It’s half past three in the afternoon on New Year’s Eve. I’ve spent some time in the office taking care of a few things – organizing. The January calendar is set up and ready for the appointments I have in the first two weeks. The whiteboard has project priorities. There is order to my work space.
On a personal note, the checkbook is balanced (yes, I do this at least once a month and recommend it for others). The big home projects for the coming year have been discussed and prioritized. To close 2013, I feel the completion of 365 full and rich days. Even those with tears and challenges brought something.
It was a good year personally and professionally. I am so proud of my son and husband for their accomplishments and letting me be on their journey just as they have rooted me on during mine.
There were goals achieved and others still undone. Will I recommit to the unfinished? We will see.
I have grown personally in knowledge and wisdom. Sometimes I feel my age and sometimes my life experience. One truth is that I will never stop learning.
As we turn the last page of the calendar, may we do so with all of the optimism a new year brings. May we breathe in the freshness of 365 blank days and look forward to all of the activities and people who will fill them. God bless you and carry you through each one of them.
Before we turn our complete attention toward Christmas let’s look at the difference between thankfulness and gratefulness. I used them interchangeably in the last six posts. They are synonymous. One difference is that in the definition of thankfulness uses the term “aware and appreciative”; whereas the definition of gratefulness only has “appreciative of benefit” – a little fun with words.

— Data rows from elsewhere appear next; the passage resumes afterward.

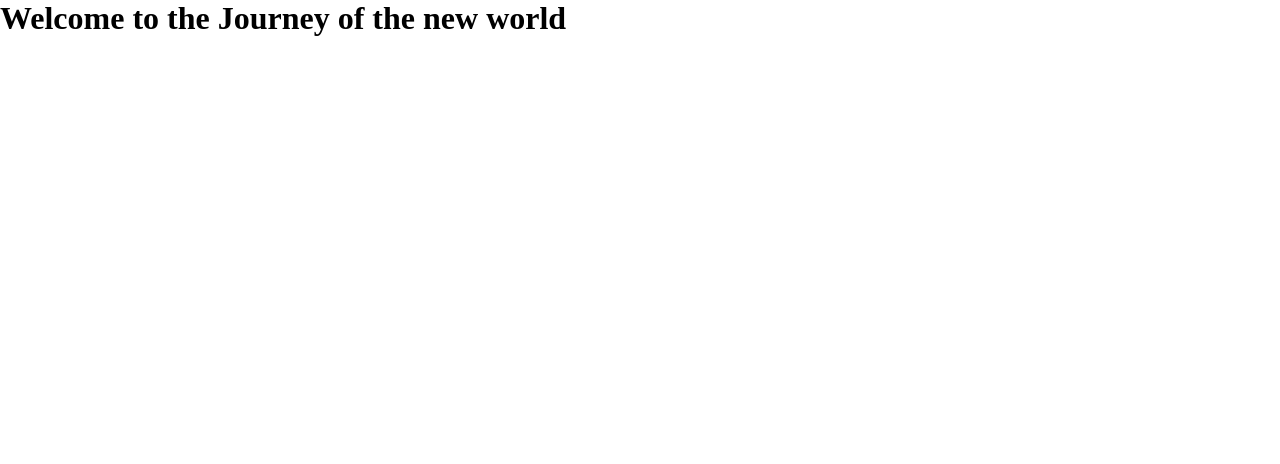
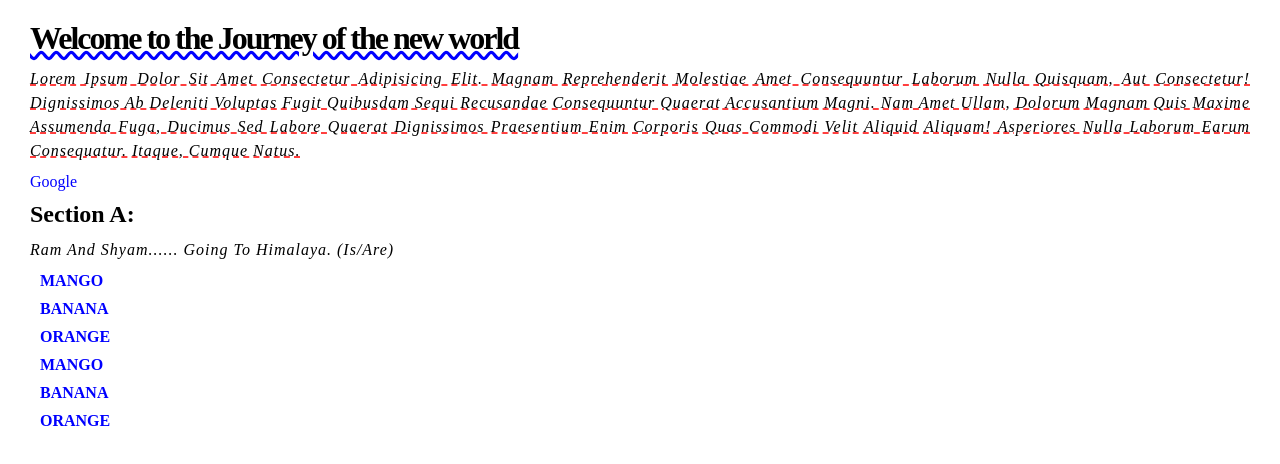
Before and after one commit to Mukesh7256/FutureFullStack, a plain HTML site: page D1/index.html in a window 1280 px wide. Drawn offline with Linux system fonts and the light colour scheme.

Commit message:
File change by mukesh according to the study

```diff
--- a/D1/index.html
+++ b/D1/index.html
@@ -8,5 +8,19 @@
 </head>
 <body>
 <h1> Welcome to the Journey of the new world </h1>
+<p>Lorem ipsum dolor sit amet consectetur adipisicing elit. Magnam reprehenderit molestiae amet consequuntur laborum nulla quisquam, aut consectetur! Dignissimos ab deleniti voluptas fugit quibusdam sequi recusandae consequuntur quaerat accusantium magni.
+Nam amet ullam, dolorum magnam quis maxime assumenda fuga, ducimus sed labore quaerat dignissimos praesentium enim corporis quas commodi velit aliquid aliquam! Asperiores nulla laborum earum consequatur. Itaque, cumque natus.</p>
+<a href="https://www.google.com" class="ach" target="_blank">Google</a>
+<h2>Section A:</h2>
+<p class="question">Ram and Shyam...... going to Himalaya. (is/are)</p>
+
+<ul class="list">
+    <li>Mango</li>
+    <li>Banana</li>
+    <li>Orange</li>
+    <li>Mango</li>
+    <li>Banana</li>
+    <li>Orange</li>
+</ul>
 </body>
 </html>
--- a/D1/style.css
+++ b/D1/style.css
@@ -1,5 +1,44 @@
 *{
-    margin: 0;
+    margin: 10px;
     padding: 0;
     font-family: 'poppins' sans-serif;
 }
+
+h1{
+    font-weight: 700;
+    text-decoration: underline blue wavy;
+    letter-spacing: -2px;
+}
+p{
+    font-weight: 400;
+    text-decoration: underline red dashed ;
+    text-transform: capitalize;
+    font-style: oblique;
+    text-align: justify;
+    line-height: 1.5;
+    letter-spacing: 1px;
+}
+a:link, a:visited{
+    text-decoration: none;
+    color: blue;
+}
+ .ach:active{
+    color: red;
+}
+.question{
+    text-decoration: none;
+    text-transform: capitalize;
+}
+
+/* li:nth-child(2n){
+    color: blue;
+    font-weight: 700;
+    text-transform: uppercase;
+} */
+
+.list li {
+   color: blue;
+    font-weight: 700;
+    text-transform: uppercase;
+    list-style: none;
+}
```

Let me encourage you to continue to be appreciative each day and take notice (be aware) of all there is for which to be thankful. Thankfulness can be an attitude, but it can also be an action.
Anyone can do a top ten list, but a top 6 list, that’s original – and it’s not because I couldn’t come up with 10 things. For the next six days, there will be a post a day with something I’m grateful for. They are not in any priority; all are equal.
Today I am grateful for those days when I give it all and at the end of it I am completely spent. The activities for the day can be full of work, writing or volunteer projects. Those days have been plentiful recently and for that I’m grateful. There is something wonderfully fulfilling about working hard, giving my all with excellence. I can do a string of these days for a while, but when I start looking forward to time off that I know I’ve maxed out.